About this exercise: Each line of the listing that contains the word "saveButton" is to be copied.

Given records:
*****

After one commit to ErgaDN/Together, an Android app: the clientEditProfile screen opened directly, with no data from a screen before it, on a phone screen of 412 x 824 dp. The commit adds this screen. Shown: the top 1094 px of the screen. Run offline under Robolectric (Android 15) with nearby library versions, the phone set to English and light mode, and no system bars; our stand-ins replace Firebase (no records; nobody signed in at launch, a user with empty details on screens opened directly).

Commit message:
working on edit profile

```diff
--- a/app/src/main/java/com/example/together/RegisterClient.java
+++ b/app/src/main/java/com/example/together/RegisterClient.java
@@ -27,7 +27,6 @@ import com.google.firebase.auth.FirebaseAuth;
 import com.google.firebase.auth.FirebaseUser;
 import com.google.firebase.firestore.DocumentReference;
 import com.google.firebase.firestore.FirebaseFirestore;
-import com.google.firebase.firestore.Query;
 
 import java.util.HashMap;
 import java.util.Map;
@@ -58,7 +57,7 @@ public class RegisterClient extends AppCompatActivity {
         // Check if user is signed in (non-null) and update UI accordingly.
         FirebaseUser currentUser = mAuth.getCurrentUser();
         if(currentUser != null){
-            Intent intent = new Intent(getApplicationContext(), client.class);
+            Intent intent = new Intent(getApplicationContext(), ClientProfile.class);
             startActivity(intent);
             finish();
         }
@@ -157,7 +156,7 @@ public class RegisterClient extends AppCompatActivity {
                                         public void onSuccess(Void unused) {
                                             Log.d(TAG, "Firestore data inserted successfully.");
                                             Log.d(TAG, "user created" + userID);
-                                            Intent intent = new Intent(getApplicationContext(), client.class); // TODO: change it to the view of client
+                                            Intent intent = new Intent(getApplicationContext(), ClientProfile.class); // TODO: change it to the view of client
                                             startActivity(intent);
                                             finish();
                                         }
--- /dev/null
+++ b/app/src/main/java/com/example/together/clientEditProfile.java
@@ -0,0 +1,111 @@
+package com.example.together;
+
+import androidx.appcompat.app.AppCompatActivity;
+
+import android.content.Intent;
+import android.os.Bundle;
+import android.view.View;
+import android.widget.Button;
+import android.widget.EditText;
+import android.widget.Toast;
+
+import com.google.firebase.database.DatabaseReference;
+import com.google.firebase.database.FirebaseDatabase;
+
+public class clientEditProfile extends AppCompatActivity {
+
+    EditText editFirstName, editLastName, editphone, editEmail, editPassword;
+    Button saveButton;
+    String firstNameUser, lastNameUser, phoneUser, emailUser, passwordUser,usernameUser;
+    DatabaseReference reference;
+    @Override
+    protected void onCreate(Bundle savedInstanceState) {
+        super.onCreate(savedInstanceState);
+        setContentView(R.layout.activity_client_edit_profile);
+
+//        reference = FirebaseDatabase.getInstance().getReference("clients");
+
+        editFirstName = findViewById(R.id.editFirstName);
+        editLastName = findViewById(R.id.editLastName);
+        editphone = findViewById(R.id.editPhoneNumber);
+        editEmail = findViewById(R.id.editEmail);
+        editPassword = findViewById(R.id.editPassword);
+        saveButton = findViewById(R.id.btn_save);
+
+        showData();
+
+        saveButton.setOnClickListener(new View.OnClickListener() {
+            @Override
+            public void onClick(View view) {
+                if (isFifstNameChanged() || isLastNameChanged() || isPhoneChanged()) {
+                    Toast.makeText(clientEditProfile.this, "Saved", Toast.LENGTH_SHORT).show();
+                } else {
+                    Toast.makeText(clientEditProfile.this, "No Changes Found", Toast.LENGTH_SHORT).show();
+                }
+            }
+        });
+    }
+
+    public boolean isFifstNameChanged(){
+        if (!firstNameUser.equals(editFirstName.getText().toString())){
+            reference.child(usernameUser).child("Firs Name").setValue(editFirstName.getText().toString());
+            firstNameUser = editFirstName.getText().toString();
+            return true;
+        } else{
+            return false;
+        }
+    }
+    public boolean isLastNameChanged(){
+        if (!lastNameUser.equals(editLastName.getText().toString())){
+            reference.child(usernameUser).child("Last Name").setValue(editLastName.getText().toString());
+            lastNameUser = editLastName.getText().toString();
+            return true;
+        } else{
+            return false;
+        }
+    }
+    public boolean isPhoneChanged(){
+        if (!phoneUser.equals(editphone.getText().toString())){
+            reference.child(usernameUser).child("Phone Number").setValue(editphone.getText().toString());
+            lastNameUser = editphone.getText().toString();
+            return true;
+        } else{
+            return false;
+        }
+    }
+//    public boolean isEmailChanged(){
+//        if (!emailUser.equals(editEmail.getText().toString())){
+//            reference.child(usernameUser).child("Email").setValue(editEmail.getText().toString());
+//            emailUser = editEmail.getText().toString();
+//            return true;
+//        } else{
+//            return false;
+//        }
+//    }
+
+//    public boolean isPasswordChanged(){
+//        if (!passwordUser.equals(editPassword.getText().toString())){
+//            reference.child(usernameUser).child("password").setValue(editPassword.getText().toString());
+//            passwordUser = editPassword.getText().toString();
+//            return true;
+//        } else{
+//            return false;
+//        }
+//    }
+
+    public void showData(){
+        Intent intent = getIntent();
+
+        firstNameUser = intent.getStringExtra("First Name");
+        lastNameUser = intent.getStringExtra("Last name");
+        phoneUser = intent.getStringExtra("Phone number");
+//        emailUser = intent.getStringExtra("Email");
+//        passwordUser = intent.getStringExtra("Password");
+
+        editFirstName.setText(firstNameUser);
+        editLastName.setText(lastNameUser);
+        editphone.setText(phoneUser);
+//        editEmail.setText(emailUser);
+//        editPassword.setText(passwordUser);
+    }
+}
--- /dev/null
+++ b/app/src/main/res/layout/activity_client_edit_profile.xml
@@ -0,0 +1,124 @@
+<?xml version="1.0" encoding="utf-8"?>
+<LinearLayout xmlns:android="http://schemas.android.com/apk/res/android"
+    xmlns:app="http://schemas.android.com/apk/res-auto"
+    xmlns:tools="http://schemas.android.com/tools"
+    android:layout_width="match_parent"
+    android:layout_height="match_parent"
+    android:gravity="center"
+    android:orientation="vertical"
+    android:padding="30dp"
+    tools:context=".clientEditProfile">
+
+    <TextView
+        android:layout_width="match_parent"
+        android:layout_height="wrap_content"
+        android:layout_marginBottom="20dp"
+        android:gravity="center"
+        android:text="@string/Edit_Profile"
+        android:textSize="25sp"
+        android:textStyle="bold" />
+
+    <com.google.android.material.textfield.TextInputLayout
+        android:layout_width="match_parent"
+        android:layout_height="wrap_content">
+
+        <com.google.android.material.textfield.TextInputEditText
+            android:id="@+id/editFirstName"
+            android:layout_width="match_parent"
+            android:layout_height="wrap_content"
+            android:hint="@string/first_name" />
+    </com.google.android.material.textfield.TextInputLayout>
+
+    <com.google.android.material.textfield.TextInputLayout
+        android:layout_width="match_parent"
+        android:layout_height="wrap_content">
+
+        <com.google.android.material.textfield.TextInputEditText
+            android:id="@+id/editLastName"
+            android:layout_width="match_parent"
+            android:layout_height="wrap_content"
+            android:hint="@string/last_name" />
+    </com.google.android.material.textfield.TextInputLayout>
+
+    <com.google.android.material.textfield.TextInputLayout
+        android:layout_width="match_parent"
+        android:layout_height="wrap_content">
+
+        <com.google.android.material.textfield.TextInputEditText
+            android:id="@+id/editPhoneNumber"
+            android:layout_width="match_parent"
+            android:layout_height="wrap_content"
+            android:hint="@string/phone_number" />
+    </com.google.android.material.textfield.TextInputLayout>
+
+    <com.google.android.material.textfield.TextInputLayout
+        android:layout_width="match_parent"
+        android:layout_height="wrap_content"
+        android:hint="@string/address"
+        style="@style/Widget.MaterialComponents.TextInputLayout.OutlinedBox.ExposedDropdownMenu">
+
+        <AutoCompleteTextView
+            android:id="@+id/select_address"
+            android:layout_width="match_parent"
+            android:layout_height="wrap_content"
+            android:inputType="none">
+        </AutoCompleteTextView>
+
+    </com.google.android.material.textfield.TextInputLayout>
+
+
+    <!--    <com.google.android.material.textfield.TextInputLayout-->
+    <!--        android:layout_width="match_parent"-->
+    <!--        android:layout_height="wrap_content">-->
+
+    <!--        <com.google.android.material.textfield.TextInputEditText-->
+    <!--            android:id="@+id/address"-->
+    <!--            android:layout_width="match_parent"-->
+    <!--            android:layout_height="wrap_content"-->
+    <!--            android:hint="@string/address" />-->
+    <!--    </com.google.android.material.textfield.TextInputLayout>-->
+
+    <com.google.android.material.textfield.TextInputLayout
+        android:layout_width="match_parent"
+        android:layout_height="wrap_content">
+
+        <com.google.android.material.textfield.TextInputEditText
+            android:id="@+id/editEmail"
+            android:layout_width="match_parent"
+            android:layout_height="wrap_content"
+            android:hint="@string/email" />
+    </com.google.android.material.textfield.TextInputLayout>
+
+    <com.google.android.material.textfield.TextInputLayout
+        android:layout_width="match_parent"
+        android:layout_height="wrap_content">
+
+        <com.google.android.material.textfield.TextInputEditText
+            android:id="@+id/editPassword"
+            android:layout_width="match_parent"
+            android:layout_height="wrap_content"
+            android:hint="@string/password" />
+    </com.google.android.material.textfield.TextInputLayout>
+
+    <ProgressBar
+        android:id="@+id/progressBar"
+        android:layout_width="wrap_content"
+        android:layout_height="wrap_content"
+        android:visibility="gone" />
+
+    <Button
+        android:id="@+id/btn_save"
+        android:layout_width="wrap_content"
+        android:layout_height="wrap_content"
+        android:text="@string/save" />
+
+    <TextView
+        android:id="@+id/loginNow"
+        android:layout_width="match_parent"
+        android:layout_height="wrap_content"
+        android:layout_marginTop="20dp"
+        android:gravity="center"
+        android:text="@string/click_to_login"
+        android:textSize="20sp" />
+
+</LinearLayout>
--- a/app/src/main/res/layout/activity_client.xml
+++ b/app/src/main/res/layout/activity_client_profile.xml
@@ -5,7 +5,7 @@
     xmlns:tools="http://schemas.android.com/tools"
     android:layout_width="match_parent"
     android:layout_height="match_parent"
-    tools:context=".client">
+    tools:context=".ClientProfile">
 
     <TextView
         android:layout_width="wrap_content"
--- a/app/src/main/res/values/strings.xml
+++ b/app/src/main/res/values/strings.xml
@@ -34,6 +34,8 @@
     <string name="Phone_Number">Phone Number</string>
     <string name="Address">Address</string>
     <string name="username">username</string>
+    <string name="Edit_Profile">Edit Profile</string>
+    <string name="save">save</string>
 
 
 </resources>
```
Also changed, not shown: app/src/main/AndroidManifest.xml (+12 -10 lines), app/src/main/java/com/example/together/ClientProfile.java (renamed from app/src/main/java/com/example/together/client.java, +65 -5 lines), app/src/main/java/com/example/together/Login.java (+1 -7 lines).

*****

Solution below:
+    Button saveButton;
+        saveButton = findViewById(R.id.btn_save);
+        saveButton.setOnClickListener(new View.OnClickListener() {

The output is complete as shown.